Cy Young won more baseball games than any pitcher can even dream of winning today. Over his 21-year career he won 511 games, including two no-hitters and a perfect game, playing for Cleveland, St. Louis and both Boston teams: the Americans, now the Red Sox, and the Rustlers, later the Braves.
He was born on a farm in Gilmore, Ohio, two years after the Civil War ended on March 29, 1867. His real name was Denton True Young, but when teammates saw how fast he threw they called him ‘Cyclone,’ then just ‘Cy.’ He once said his ability was genetic:
All us Youngs could throw. I used to kill squirrels with a stone when I was a kid, and my granddad once killed a turkey buzzard on the fly with a rock.
In 1903, Young pitched for the Boston Red Sox against Pittsburgh in the first modern World Series. The Red Sox won five games to three, despite gamblers’ attempts to bribe him to throw a game. While he was standing in the field before the fourth game, two men representing gamblers offered him $20,000 if he wouldn’t ‘bear down’ the next day, when he was scheduled to pitch. Young replied, ‘if you put any value at all on your money, you’d better bet it on me to win.’ (The Red Sox actually lost the game by a run.)
Cy Young’s greatest day in baseball came on May 5, 1904, pitching against the great Rube Waddell of the Philadelphia Athletics. He once described the game as a ‘sensation,’ as it was the first perfect game in 24 years. Here’s how he remembered it:
A pitcher’s got to be good and he’s got to be lucky to get a no-hit game. But to get a perfect game—no run, no hit, no man reach first base—he’s got to have everything his way…
I don’t think I ever had more stuff and I fanned eight, getting Jasper Davis and Monte Cross, the Philly shortstop, twice. But the boys gave me some great support, and when I tell you about it, you’ll understand why I say a pitcher’s got to be awfully lucky to get a perfect game.
The closest the Athletics came to a hit was in the third, when Monte Cross hit a pop fly that was dropping just back of the infield between first and second. Buck Freeman came tearing in from right like a deer and barely caught the ball.
But Ollie Pickering, who played center field for Mr. Mack, gave me two bad scares. Once he hit a fly back of second that Chick Stahl caught around his knees after a long run from center. The other time Ollie hit a slow roller to short and Parent just got him by a step.
Patsy Dougherty helped me out in the seventh when he crashed into the left field fence to get Danny Hoffman’s long foul; and I recall that Criger almost went into the Boston bench to get a foul by Davis…

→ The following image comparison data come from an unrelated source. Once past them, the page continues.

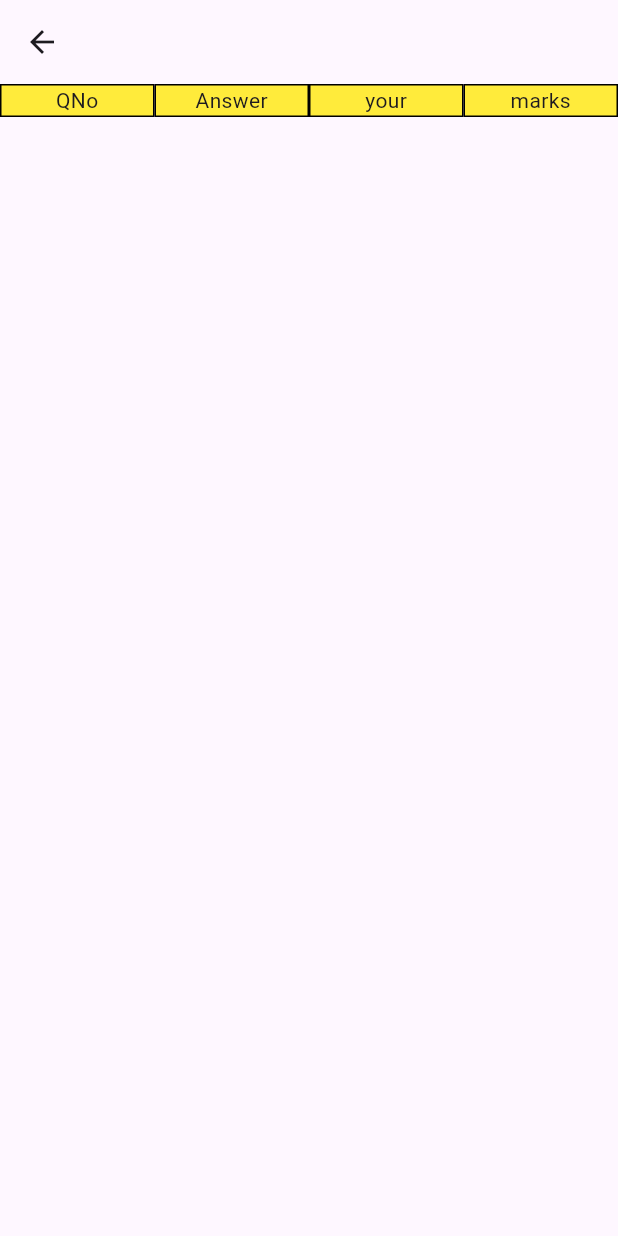
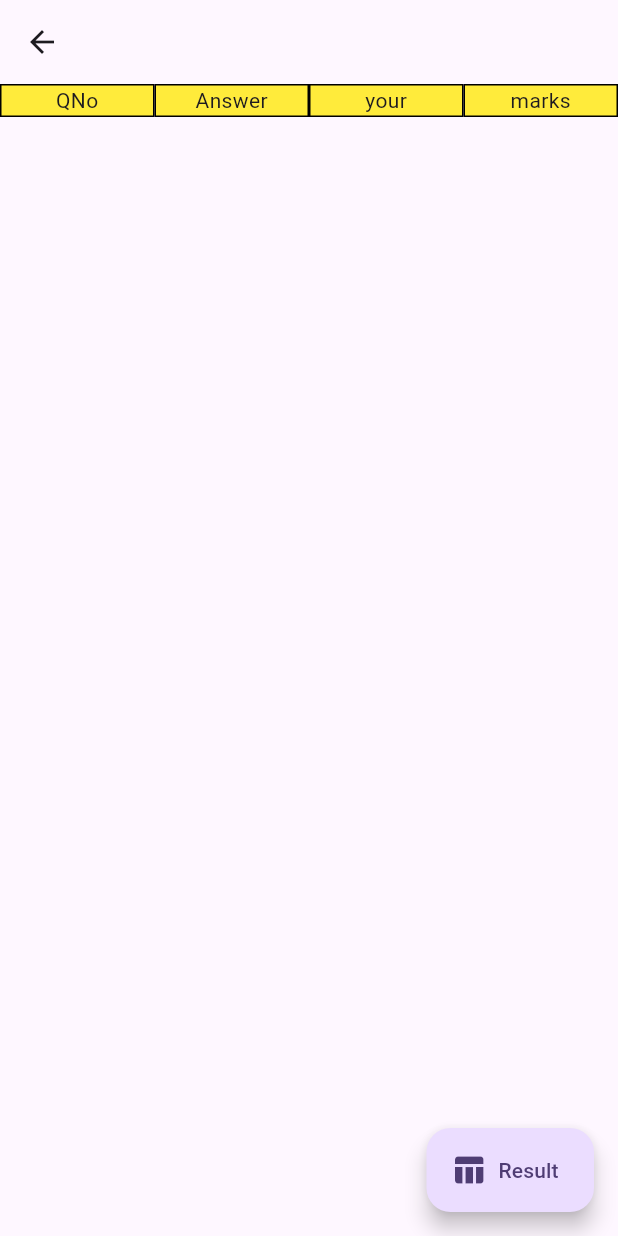
Before and after one commit to ckuthyar/mobileappdev, a Flutter app: the Quizresult screen opened directly with empty values, on a phone screen of 412 x 824 dp. Run offline on Flutter 3.47's test engine with Material 3 defaults, Android fonts, the phone set to English and light mode, and no system bars.

Commit message:
Quiz result

```diff
--- a/sangamone1/lib/screen8c.dart
+++ b/sangamone1/lib/screen8c.dart
@@ -1,4 +1,5 @@
 import 'package:flutter/material.dart';
+import 'package:sangamone1/screen8d.dart';
 import 'package:sangamone1/util.dart';
 
 
@@ -118,6 +119,12 @@ class _QuizresultState extends State<Quizresult> {
           ),
         ],
       ),
+      floatingActionButton: FloatingActionButton.extended(onPressed: (){
+        Navigator.push(context, MaterialPageRoute(builder: (context)=> App8d()));
+      },
+        label: Text("Result "),
+        icon: Icon(Icons.table_chart),
+          ),
     );
   }
 }
--- a/sangamone1/lib/screen8d.dart
+++ b/sangamone1/lib/screen8d.dart
@@ -30,9 +30,12 @@ class _App8dState extends State<App8d> {
 
   int index = 0;
 
+
+
   Map<dynamic,dynamic> correctAnswers = {};
   Map<dynamic,dynamic> map1 = {};
   TextEditingController response = TextEditingController();
+
 
   String Qv = "";
   @override
--- a/sangamone1/lib/temp.dart
+++ b/sangamone1/lib/temp.dart
@@ -28,7 +28,7 @@ class _TempState extends State<Temp> {
     return Scaffold(
       body: Text("Hello World"),
       floatingActionButton: FloatingActionButton(onPressed: (){
-        Navigator.push(context, MaterialPageRoute(builder: (context)=> App8d()));
+        Navigator.push(context, MaterialPageRoute(builder: (context)=> Colorbyvalues()));
       },
         child: Icon(Icons.arrow_forward_sharp),),
     );
```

Well, sir, when I had two out in the ninth, and it was Waddell’s time to bat, some of the fans began to yell for Connie Mack to send up a pinch hitter. They wanted me to finish what looked like a perfect game against a stronger batter.
But Mr. Mack let Rube take his turn. Rube took a couple of strikes and then hit a fly that Stahl caught going away from the infield.
You can realize how perfect we all were that day when I tell you the game only took one hour and twenty-three minutes.
We got three runs off Waddell, and when the game was finished it looked like all the fans came down on the field and tried to shake my hand. One gray-haired fellow jumped the fence back of third and shoved a five-dollar bill into my hand.
Cy Young left out one important details. Three days earlier, Waddell had one-hit the Red Sox. He had taunted Young to face him so he could repeat his performance. After Waddell flied out for the last out, Young yelled, “How do you like that, you hayseed?”
Cy Young pitched two other no-hitters: He threw one on Sept. 18, 1897 for the Cleveland Spiders against the Cincinnati Reds, and one on June 30, 1908, for the Red Sox against the New York Highlanders. He was 41 years old.